The criminal court in French Polynesia has thrown out a last-ditch bid by the defence to derail the trial of 87 people accused of being part of an illicit network that profited from a system of phantom jobs.
After a tumultous challenge yesterday, the former president Gaston Flosse was then called to start his testimony.
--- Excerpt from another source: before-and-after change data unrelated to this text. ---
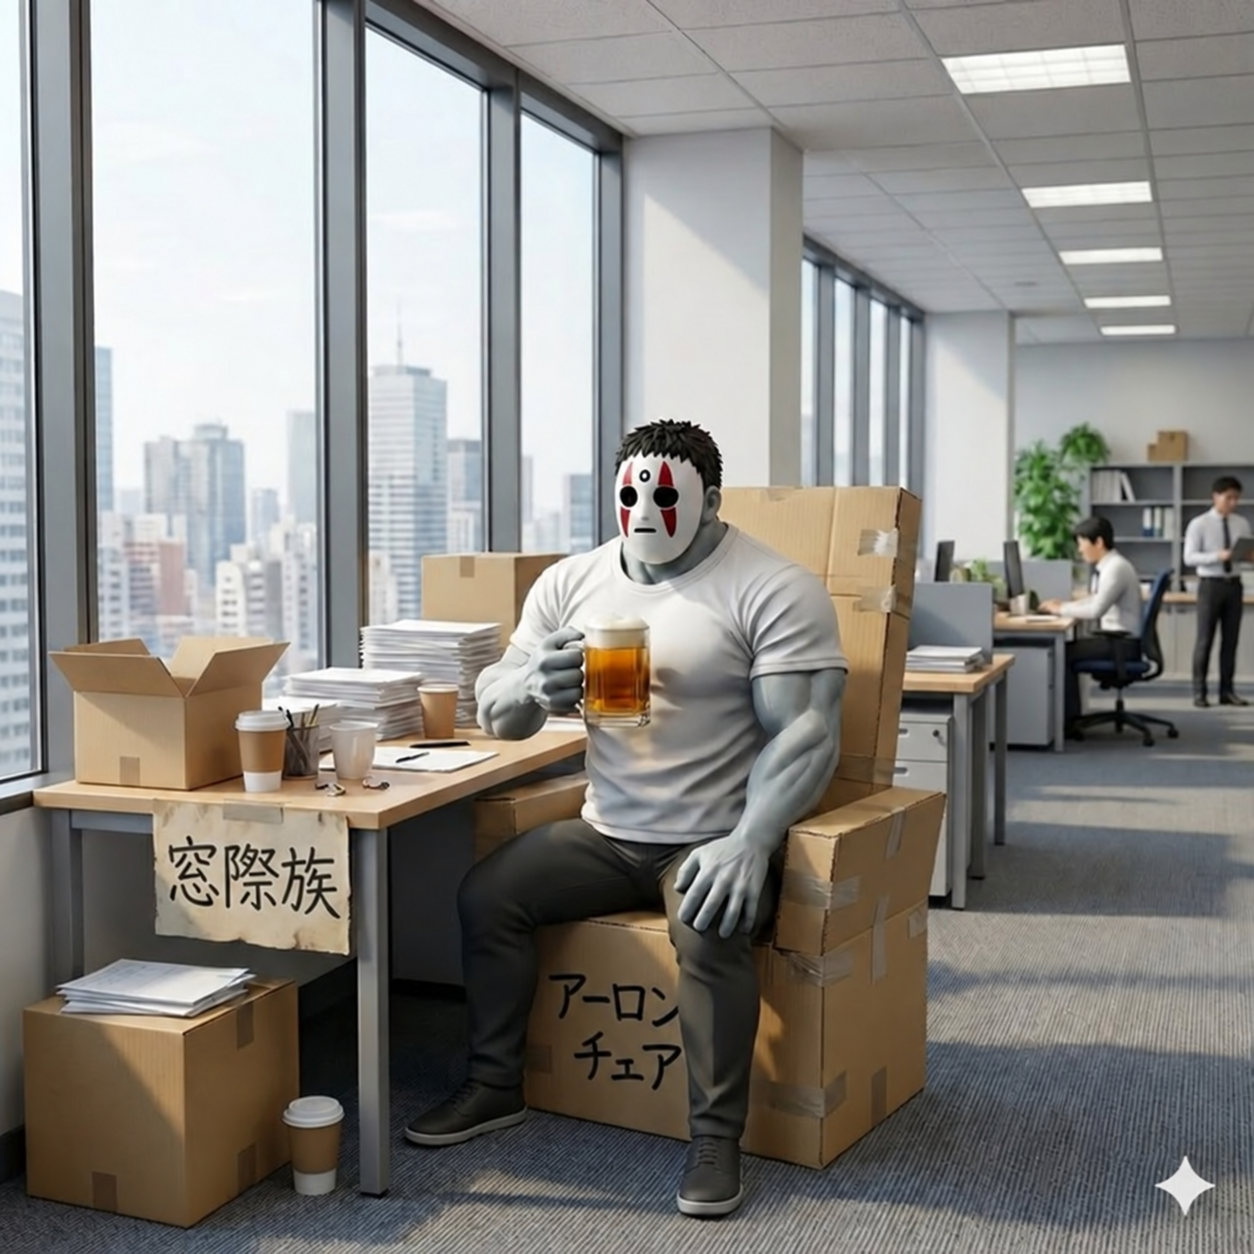
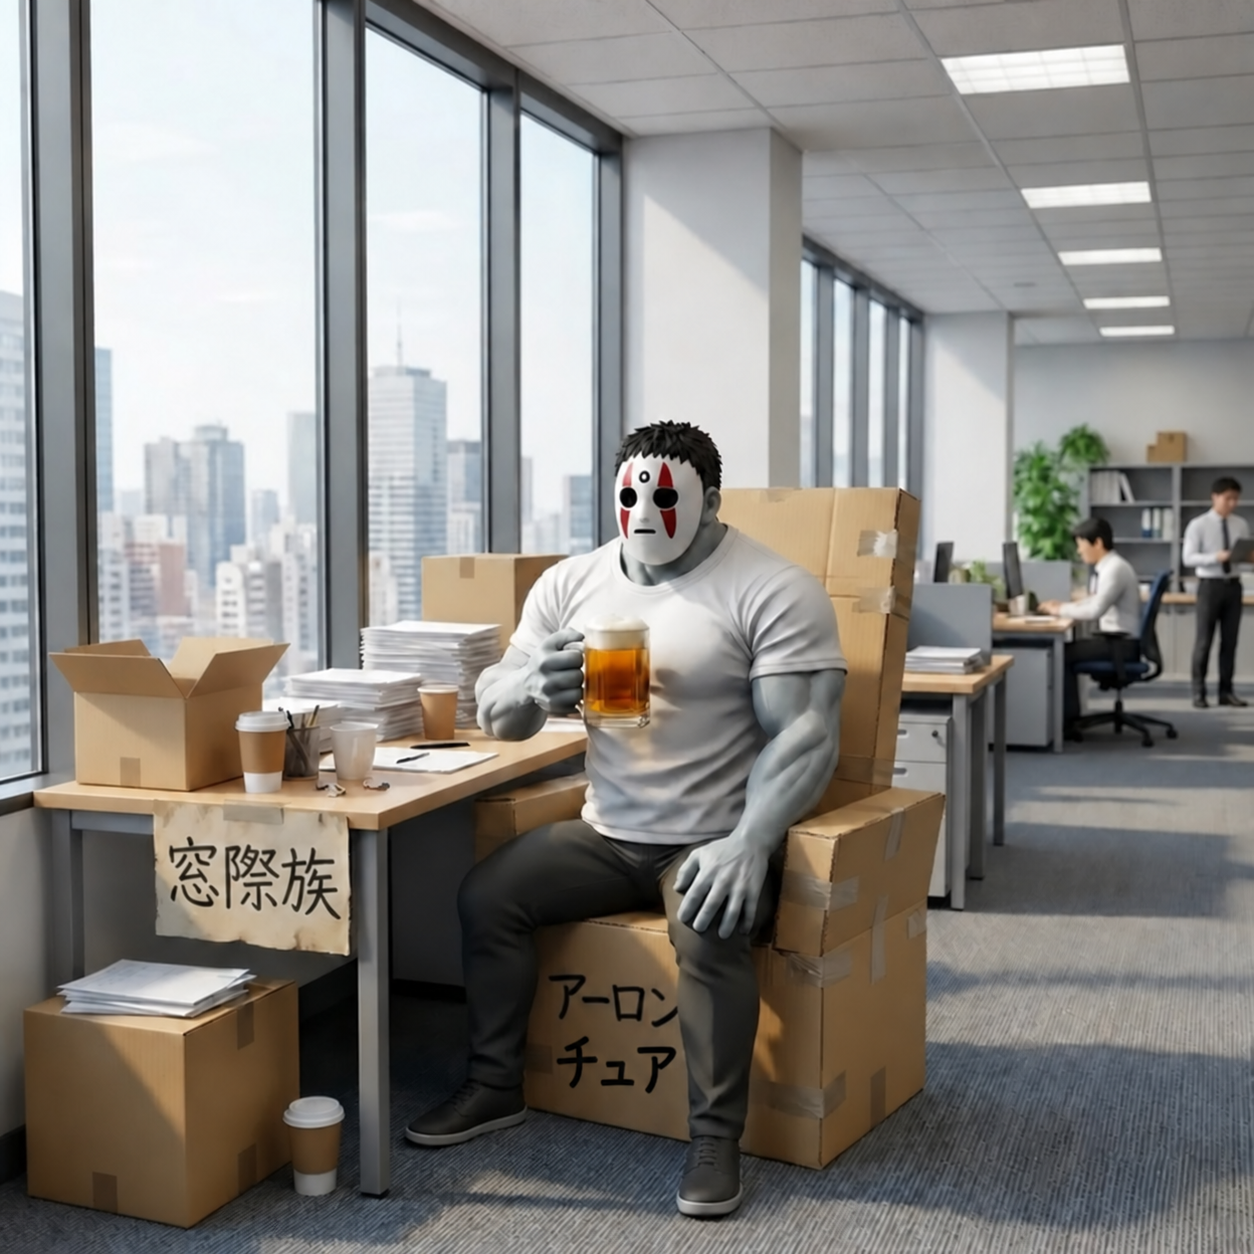
Clarify Chua lettering and label final chapter chair

diff --git a/16_MADOGIWA_STUDIO/src/lib/site-content.ts b/16_MADOGIWA_STUDIO/src/lib/site-content.ts
@@ -11,7 +11,7 @@ export const characters = [
 
 export const comicEpisodes = [
   { title: "入社", description: "そば屋がワクワク気分で入社。用意された椅子は「AERON CHUA」と手書きされた段ボール箱だったが、本人はもちろん快適です！" },
-  { title: "僕の席", image: "/site/comic/episode-02-chua.webp", description: "本来の席はオフィスの窓際。机には「窓際族」の貼り紙があり、段ボール椅子の表記だけは「アーロンチュア」に訂正されていた。" },
+  { title: "僕の席", image: "/site/comic/episode-02-chua-v2.webp", description: "本来の席はオフィスの窓際。机には「窓際族」の貼り紙があり、段ボール椅子の表記だけは「アーロンチュア」に訂正されていた。" },
   { title: "ベランダ席", description: "翌朝、席はビル外壁のベランダへ。冬の寒ささえ「ビールが冷えたまま」というメリットに変えてしまう。" },
   { title: "立ち飲み処 開店", description: "会社が自由ならこちらも自由に。ベランダへ暖簾と赤提灯を掲げ、とーくんのウクレレをBGMに立ち飲み処が開店する。" },
   { title: "ビールサーバ到着", description: "待望のビールサーバが到着し、ジョッキtoジョッキを卒業。「やめさん確保でビール永久無料キャンペーン」が始まる。" },
@@ -24,7 +24,7 @@ export const comicEpisodes = [
   { title: "脱走", description: "よーたんが差し入れを持って訪ねると、壁には巨大な人型の穴。そば屋と無職やめ太郎は壁を破って脱走していた。" },
   { title: "窓際王おかやまん", description: "都内某社の窓際会議室に、窓際王おかやまんがリモート出演。そば屋とやめ太郎の脱走を許したという報告に驚きを示す。" },
   { title: "ゆめみ地下帝国 構想会議", image: "/site/comic/chapter-14.webp", description: "窓際十人衆（Windows 10）の野望が明らかに。おかやまんは2人を捕え、ゆめみ地下懲罰房へ送るよう命じる。" },
-  { title: "BONK", image: "/site/comic/episode-14.webp", description: "窓際で居眠りするそば屋を、ゆめみんが木槌でBONK! 夢だったように思えた一連の出来事は、すべて現実である。" },
+  { title: "BONK", image: "/site/comic/episode-15-chua.webp", description: "窓際で居眠りするそば屋を、ゆめみんが木槌でBONK! 夢だったように思えた一連の出来事は、すべて現実である。" },
 ].map((episode, index) => ({
   ...episode,
   number: index + 1,

diff --git a/01_WORLD/story_timeline/episode_02_edit.md b/01_WORLD/story_timeline/episode_02_edit.md
@@ -6,3 +6,8 @@
 
 ## 使用プロンプト
 Use case: text-localization. Edit the provided original manga episode image with a single extremely localized correction. On the cardboard chair front between the seated masked man's legs, the handwritten black Japanese currently says アーロン on first line and チェア on second line. Change ONLY the small ェ in チェア to small ュ so the inscription reads exactly アーロンチュア, arranged first line アーロン, second line チュア. This intentionally misspelled fictional chair name must NOT be corrected to アーロンチェア. Preserve the original rough handwritten black marker style, size, placement, perspective and cardboard texture. Preserve the entire original square image: identical man face mask body hands pose beer mug, cardboard chair shape, desk, 窓際族 sign, windows, background people, lighting, color, composition and bottom-right white sparkle. No new objects, no reframing, no aesthetic enhancement. Return the complete square image with only this tiny lettering fix.
+
+## 再修正
+内蔵Imagegenで「チュア」を幅広く描き直し、小さい「ュ」の縦線を右端へ明確化。配信用は episode-02-chua-v2.webp。
+
+Prompt: Rewrite ONLY the lower word as チュア in highly legible black handwritten BLOCK katakana, slightly wider and larger. Draw ュ as unmistakable small ユ with a long horizontal top, vertical downstroke at the far right end, and horizontal baseline extending left. No central vertical stroke. Preserve all other content and square framing.

diff --git a/01_WORLD/story_timeline/episode_15_edit.md b/01_WORLD/story_timeline/episode_15_edit.md
@@ -1,0 +1,6 @@
+# 第15話 椅子の文字追加
+
+2026-09-13、内蔵Imagegenで編集。正本 episode_15.jpeg。配信用 episode-15-chua.webp。
+
+## Prompt
+Add アーロンチュア to the blank front cardboard chair panel between the man’s legs. Two lines: アーロン / チュア. Black hand-drawn katakana matching comic ink lines, cardboard perspective and cel-shaded manga style. Draw small ュ with the vertical stroke at the right edge, never center. Preserve existing composition, landscape aspect ratio, BONK lettering, wanted poster, masked man, flying blue tapir, mallet, beer splash, office, desk sign and colors. Only add the chair label.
"The case centres on allegations that in the 1990s, Gaston Flosse began using public funds to pay supporters, such as unionists and journalists, for them to work for his Tahoeraa Huiraatira Party's benefit. The trial, which is the biggest case of its kind in French legal history, is expected to last about a month. About a quarter of Papeete's lawyers was present in what is the outright biggest trial the territory has seen. Should Gaston Flosse be convicted, he risks a jail sentence while some defendants, including the territory's two members of the French assembly, could lose their office. Any final outcome, however, could be years away because any conviction can be appealed and might finally be taken to the France's highest court."